For a large number of small to medium businesses here in Hong Kong, cross-border or international commerce is a large part of their day-to-day operations. This includes both selling and buying from international counterparties. What this means for businesses, is that they will constantly face issues with FX, remittance, transfers and dealing with foreign payment costs that are not always be clear. So it becomes important to understand what the options are when it comes to sending money overseas for business purposes.
Cross Border Payment Options for SMEs for Hong Kong
Key concerns from SMEs are:
– High-margin foreign exchange (FX) rates: Many banks and money transfer operators (MTOs) add margins of 2%-11% and hidden fees to their FX rates

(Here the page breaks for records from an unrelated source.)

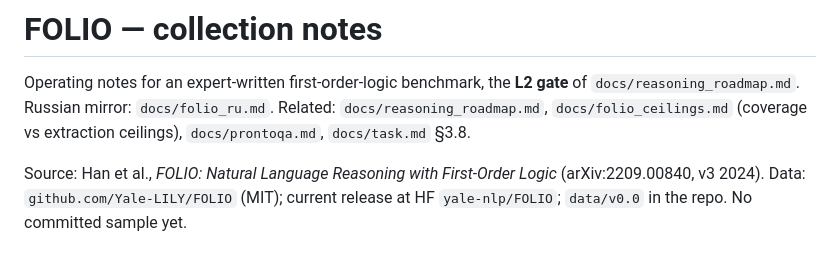
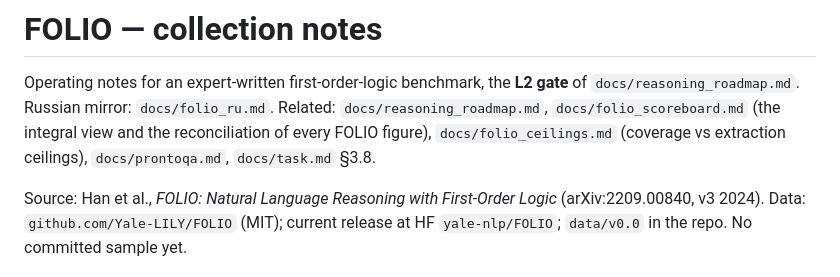
Before and after one commit to merfill/ankyra, a Markdown page: docs/folio.md, the part around the change. GitHub-like rendering.

```diff
--- a/docs/folio.md
+++ b/docs/folio.md
@@ -2,7 +2,8 @@
 
 Operating notes for an expert-written first-order-logic benchmark, the **L2 gate** of
 `docs/reasoning_roadmap.md`. Russian mirror: `docs/folio_ru.md`.
-Related: `docs/reasoning_roadmap.md`, `docs/folio_ceilings.md` (coverage vs
+Related: `docs/reasoning_roadmap.md`, `docs/folio_scoreboard.md` (the integral view and
+the reconciliation of every FOLIO figure), `docs/folio_ceilings.md` (coverage vs
 extraction ceilings), `docs/prontoqa.md`, `docs/task.md` §3.8.
 
 Source: Han et al., *FOLIO: Natural Language Reasoning with First-Order Logic*
```
Also changed, not shown: docs/folio_scoreboard.md (added, +155 -0 lines), docs/folio_scoreboard_ru.md (added, +156 -0 lines).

– Slow transfers: After submitting all the documents, the recipient has to wait for three to five business days to receive the money.
– Complicated procedure: Currently, many paper-based documents need to be submitted by banks for cross-border remittance.
Some of these complications have deterred purchasing from overseas, even though there may be better supplier/vendor options out there, and therefore limiting competitive advantages. Removing these frictions will serve as a benefit for all SMEs.
Today we will examine specifically sending payments out of Hong Kong, both traditional options as well as newer technologies.
This is the most traditional option for businesses today. Simply summarized, it is equivalent of a domestic bank transfer, but to an overseas account. You would initiate the transfer via online banking through your bank account, or in person at a branch. Funds are debited immediately from your account, and would take anywhere between 1-5 business days to arrive in your recipient’s account. The information is relayed through the SWIFT network, so you’ll need the SWIFT code for the bank you’re sending to (unlike the simple 3 digit bank code for Hong Kong).
The FX rate and fees will be determined by your bank. So there is no shopping around for the best rate here. There will be a TT fee, which is usually a flat fee, from both the bank you’re sending from, as well as the bank you’re sending to. As an illustrative example, sending USD via telegraphic transfer will incur around ~200HKD in fees from HSBC, and another ~200HKD from the other bank. Either you accept or find another way to transfer. This is an expensive option for a lot of small businesses, but more and more are moving away because of better options.
Online Remittance Services
Increasingly, there are number of other online services out there that perform FX and remittance digitally, usually at lower costs than the traditional bank route. Some of the bigger names include Transferwise, Airwallex, WorldFirst, WorldRemit etc.. The list is getting longer every day. These FX tech companies have been around long enough to refine their credibility as well service offerings to allow you to make payments all around the world.
From a functionality perspective, it’s not too different from a traditional TT from your bank account. There is an extra step of you sending the funds first to the service provider’s account, and then the service provider will remit the funds out to the end recipient. While this may seem cumbersome, you are only making a domestic payment, and the FX and remittance will all be handled by the provider.
Usually this means a lower fee (at least on the fixed cost side), and you have choices on which service provider provides the best FX rates. Some may specialize in certain currencies options. For example sending HKD to USD may be cheaper with Platform A, but sending HKD to GBP will be cheaper with Platform B. Choose and compare the best for your payment.
Better yet, some of these providers also offer the ability to keeping a fund balance with them. At first glance it may not make sense to keep money parked in a virtual balance, but they will offer you better FX rates in return.
International Trade Financing
Exactly what the term sounds like, trade finance allows you to make payments for trade goods using financing from a third-party. The third party will pay in advance to your international supplier, and when you are able to gather sufficient cash to complete the repayment, you will then settle the amount advanced.
However, this is not always the easiest option; Globally over half of trade finance requests by SMEs are rejected, according to the World Trade Organization. Traditionally, trade finance providers tend to look at the balance sheet and financials of the borrower. SMEs are typically at a disadvantage compared with big companies.
This type of cross-border payment solution takes time to build, requiring a relationship with a trade finance provider, who knows your business well enough to be comfortable providing short-term credit.
Credit cards are becoming more and more widely accepted by suppliers and vendors overseas, as they now want to provide more options to their buyers to pay quicker and more easily. When it is accepted, the payment process is quite simple because of the digital nature of card payments online, and also allows the payer to benefit from 30-58 days of deferred cash payment, using credit. But there is still the aspect of FX though, because the credit card issuers will usually charge a 2% FX mark-up from standard market rates.
However, there are ways to circumvent the higher FX fees. One option is look for certain type of credit cards that charge no extra foreign transaction fees. These are more common the US and UK, offered by banks like Chase but will eventually also become more popular here in HK. Another option is to combine using your credit card with online remittance services mentioned earlier. By sending local currency to a service provider via a credit card and then they will provide the FX and international payment. If you are looking for an option to make payments directly through your credit card, Reap’s platform would also be able to help you do that in one step.